4 comments:

Anonymous said...

John, As per usual you're onto something. Here's something I've been doing lately. Take the seven days of creation from Genesis, chapter one (I like the Robert Alter translation). Put one day on a card, and put 'em together. Meditate on each day--tied to the day of the week. Suspend all scientific understanding, or let it recede from attention. And all classical interpretations of the text, including all the various attempts to synthesize science and faith. Just let the word have their effect....

You notice things, after a while in the text. More subtlety than is normally noticed. Different angles on on the creative act: "And God said...and the earth yielded, and the seas swarmed....and it was so...and God saw." Information, means, after the fact reflection....a much more subtle thing going on.

Worldviews shift, and we take the old lenses off, or they are taken off for us, and we get disoriented, and then over time, re-focus....

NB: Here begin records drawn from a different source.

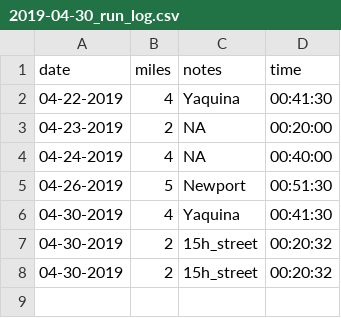
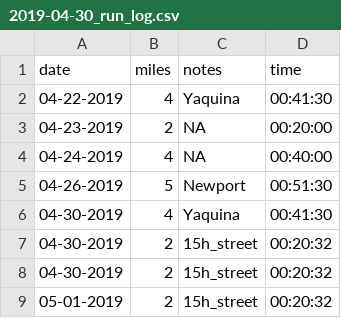
Before and after one commit to johnwoodill/Running_Log, a CSV file: data/backup/2019-04-30_run_log.csv, drawn as a sheet; the diff names each change by its address in the sheet, - before the commit and + after, or states it on an @@ line.

```diff
--- a/data/backup/2019-04-30_run_log.csv
+++ b/data/backup/2019-04-30_run_log.csv
+row 9: 05-01-2019 | 2 | 15h_street | 00:20:32
```
Also changed, not shown: data/run_log.csv, 1 other file.
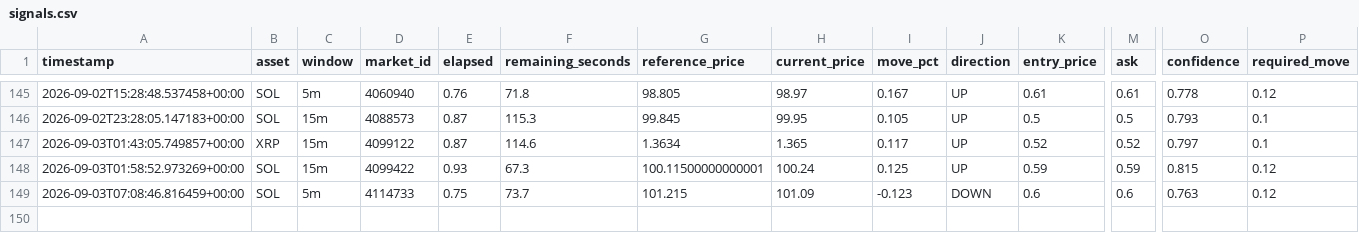
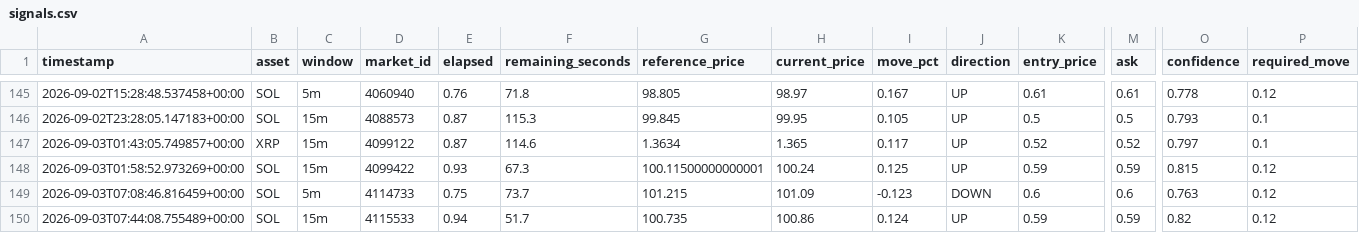
Before and after one commit to n85t594ht5-creator/polybot, a CSV file: signals.csv, drawn as a sheet; only a part is shown, gaps mark what is left out; rows hold the shown columns only; the diff names each change by its address in the sheet, - before the commit and + after, or states it on an @@ line.

```diff
--- a/signals.csv
+++ b/signals.csv
+row 150: 2026-09-03T07:44:08.755489+00:00 | SOL | 15m | 4115533 | 0.94 | 51.7 | 100.735 | 100.86 | 0.124 | UP | 0.59 | 0.59 | 0.82 | 0.12
```
Also changed, not shown: 3 other files.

ken wilson

Ritergal said...

Every word of your synopsis of Margaret Silf's interpretation resonates. Thanks for bringing her to our attention!

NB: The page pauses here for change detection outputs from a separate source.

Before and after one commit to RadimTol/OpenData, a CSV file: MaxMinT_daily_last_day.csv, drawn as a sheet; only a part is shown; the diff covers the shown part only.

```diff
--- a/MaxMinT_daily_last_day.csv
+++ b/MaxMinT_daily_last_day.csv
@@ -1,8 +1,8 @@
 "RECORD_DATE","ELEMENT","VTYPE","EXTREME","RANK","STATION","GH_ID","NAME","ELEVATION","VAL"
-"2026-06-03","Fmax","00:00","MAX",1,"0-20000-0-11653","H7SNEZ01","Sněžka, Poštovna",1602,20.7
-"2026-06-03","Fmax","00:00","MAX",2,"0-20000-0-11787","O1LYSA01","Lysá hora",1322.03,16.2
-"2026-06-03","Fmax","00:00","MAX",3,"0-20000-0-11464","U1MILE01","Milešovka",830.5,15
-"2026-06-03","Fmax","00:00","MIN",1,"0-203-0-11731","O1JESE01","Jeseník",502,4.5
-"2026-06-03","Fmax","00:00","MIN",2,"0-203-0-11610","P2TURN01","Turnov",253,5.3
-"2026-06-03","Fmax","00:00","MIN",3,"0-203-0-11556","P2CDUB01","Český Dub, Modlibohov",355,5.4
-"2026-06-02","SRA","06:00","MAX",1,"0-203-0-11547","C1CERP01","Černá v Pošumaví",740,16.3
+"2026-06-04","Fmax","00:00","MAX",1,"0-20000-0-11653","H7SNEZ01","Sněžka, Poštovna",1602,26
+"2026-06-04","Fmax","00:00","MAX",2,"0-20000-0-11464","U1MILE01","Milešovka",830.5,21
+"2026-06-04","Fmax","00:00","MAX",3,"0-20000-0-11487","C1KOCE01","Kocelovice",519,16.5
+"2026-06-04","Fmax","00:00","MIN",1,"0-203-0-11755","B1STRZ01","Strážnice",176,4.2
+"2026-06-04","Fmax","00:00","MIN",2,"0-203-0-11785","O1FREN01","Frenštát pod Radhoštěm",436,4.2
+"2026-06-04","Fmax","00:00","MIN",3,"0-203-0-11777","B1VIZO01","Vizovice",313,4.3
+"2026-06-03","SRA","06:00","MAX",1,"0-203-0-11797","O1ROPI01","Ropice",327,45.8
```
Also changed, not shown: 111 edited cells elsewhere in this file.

Richard said...

As an old Catholic I find it interesting to see the simplicity of "Jesus and the New Story". It does, in a way, help me deal with how I wonder about Jesus (The Christ) and the Holy Spirit and just how it will all exist in eternity - when, after hundreds of billions of years, we who began experiencing creation on this planet, go on forever making this life seem at once so utterly small but also so real. As real as anything else in creation.

John Kotre said...

Commenting on "Anonymous" (Ken) above . . . . Here is a meditative technique for allowing new wine to soak into old symbols. Suspend judgment, abandon critical interpretation, allow the words to do their thing, let the story be a story. Something very subtle will happen, Ken says. You'll begin to notice things. You'll be able to refocus.

I would add that, while the words of the story are going IN to you, your thoughts will be going OUT. They'll be pouring into the story, even though it won't feel that way. It will feel like you're FINDING fresh meaning, but in actuality you'll be bringing it--and enriching the story, and the tradition, in the process.